The work of the Inspector General’s office is along these lines, even though it attracts few headlines. Among the questions it poses every year in its public reports are the following: is CSIS living up to the standards of evidence of recent Supreme Court decisions by retaining original notes and documents as it conducts interviews? Does it have sensible procedural safeguards for the sharing of information with Allied services? Are there in place policies and practices which allow for cooperation of police and intelligence agencies in gathering evidence for criminal prosecution? In other words, if the government announces a policy, or the Supreme Court determines the need for new procedures, does CSIS actually follow through? Does it live the letter of the law and the words of policy and procedures manuals?
These examples aren’t as dramatic as those from south of the border, with the CIA toppling governments or developing interrogation techniques in violation of national and international law. But they are important issues, ones on which the Inspector General of CSIS was expected to report annually. Perusing the highly-redacted reports of the last several years (which are still on the internet but which will probably disappear shortly) gives some flavour of the breadth of issues on which everyone in the organization needed to be held to account. Indeed, as the Public Safety Canada website (no doubt also soon to be changed) argues, “[t]he IG [sic]…provides independent assurance to the Minister of Public Safety to support ministerial responsibility for CSIS. In order to provide the Minister with this independent and external perspective to the work of CSIS, the IG and staff undertake a variety of review activities to monitor the compliance by CSIS with its operational policies and to review the operational activities of CSIS[.]”

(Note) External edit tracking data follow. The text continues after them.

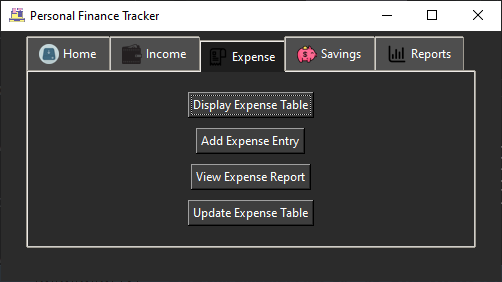
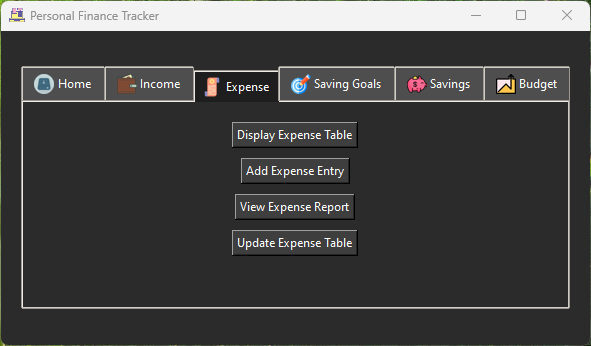
Updated Readme with new screenshots

diff --git a/Readme.md b/Readme.md
@@ -78,13 +78,17 @@ Main Expense GUI Tab:
 
 <img src="assets/screenshots/main_expense_window.PNG" alt="Expense Window" width="400" height="250">
 
+Main Saving Goals GUI Tab:
+
+<img src="assets/screenshots/main_savings_goal_window.PNG" alt="Savings Window" width="400" height="250">
+
 Main Savings GUI Tab:
 
 <img src="assets/screenshots/main_savings_window.PNG" alt="Savings Window" width="400" height="250">
 
-Main Report GUI Tab:
+Main Budget GUI Tab:
 
-<img src="assets/screenshots/main_report_window.PNG" alt="Report Window" width="400" height="250">
+<img src="assets/screenshots/main_budget_window.PNG" alt="Report Window" width="400" height="250">
 
 Example Report Selection GUI:
 
@@ -109,6 +113,14 @@ Example Input Form GUI:
 Example Expense vs Income Graph: 
 
 <img src="assets/screenshots/comparison_bar_graph_window.PNG" alt="Input Form" width="400" height="250">
+
+Example CSV Editor: 
+
+<img src="assets/screenshots/sample_csv_editor.PNG" alt="CSV Editor" width="400" height="250">
+
+Sample CSV Importer: 
+
+<img src="assets/screenshots/sample_csv_importer.PNG" alt="CSV Importer" width="400" height="250">
 
 <!-- <table style="table-layout: fixed; width: 100%;">
     <tr>
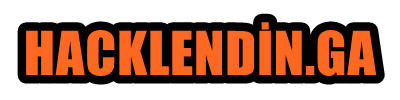
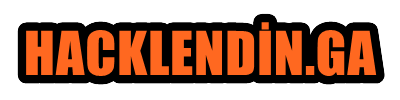
update

diff --git a/index.html b/index.html
@@ -1,6 +1,16 @@
 <!DOCTYPE html>
 <head>
-        <img src="img/hack.png" alt="Başlık" height="60" width="240">
+        <meta name="viewport" content="width=device-width, initial-scale=1">
+        <style>
+            body{background-color: rgb(119, 197, 191)}
+        img {
+
+          display: block;
+          margin-left: auto;
+          margin-right: auto;
+        }
+        </style>
+        <img  src="img/hack.png" alt="Başlık" style="width:15%;">
 
     <link rel="shortcut icon" href="img/Hospital_Sign-512.png">
       </head>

All of this leads to an obvious and curious question: how will the Minister responsible for CSIS keep track of the organization in the future? How will he ensure that it functions within Canadian law? And for anyone looking at the office of Director of CSIS, wouldn’t that job be more comfortable with an effective oversight agency spotting small problems before they become big ones? With the Inspector General gone in the future, one has to assume that both the Minister and the Director of CSIS have accepted total accountability for the performance of CSIS.
What is surprising is how many Canadians spotted this small item in a huge Omnibus Bill and drew the appropriate conclusions. The elimination of this office is not a budgetary matter. It will eliminate what measure of accountability now exists over CSIS. And therefore it’s little more than another assault on holding police, intelligence and security agencies to reasonable standards of public account. If the head of the CIA today asked Americans to “trust” him, he would be laughed out of court. Is there any reason to believe that Canadians should think differently?